### Prompt
The lines to copy from the listing below are those that contain the string "proyectos".

☆ ☆ ☆

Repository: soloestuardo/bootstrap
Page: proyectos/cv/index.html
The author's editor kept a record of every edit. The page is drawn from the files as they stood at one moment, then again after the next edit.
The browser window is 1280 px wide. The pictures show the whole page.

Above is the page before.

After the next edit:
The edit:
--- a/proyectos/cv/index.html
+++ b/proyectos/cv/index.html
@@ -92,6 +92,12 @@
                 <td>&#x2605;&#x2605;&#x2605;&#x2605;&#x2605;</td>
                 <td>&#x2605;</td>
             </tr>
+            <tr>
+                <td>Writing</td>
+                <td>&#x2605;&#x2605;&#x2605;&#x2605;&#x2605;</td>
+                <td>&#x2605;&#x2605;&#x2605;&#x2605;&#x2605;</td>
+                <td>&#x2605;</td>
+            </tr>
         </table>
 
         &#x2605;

☆ ☆ ☆

### Response to the task
Page: proyectos/cv/index.html
--- a/proyectos/cv/index.html
+++ b/proyectos/cv/index.html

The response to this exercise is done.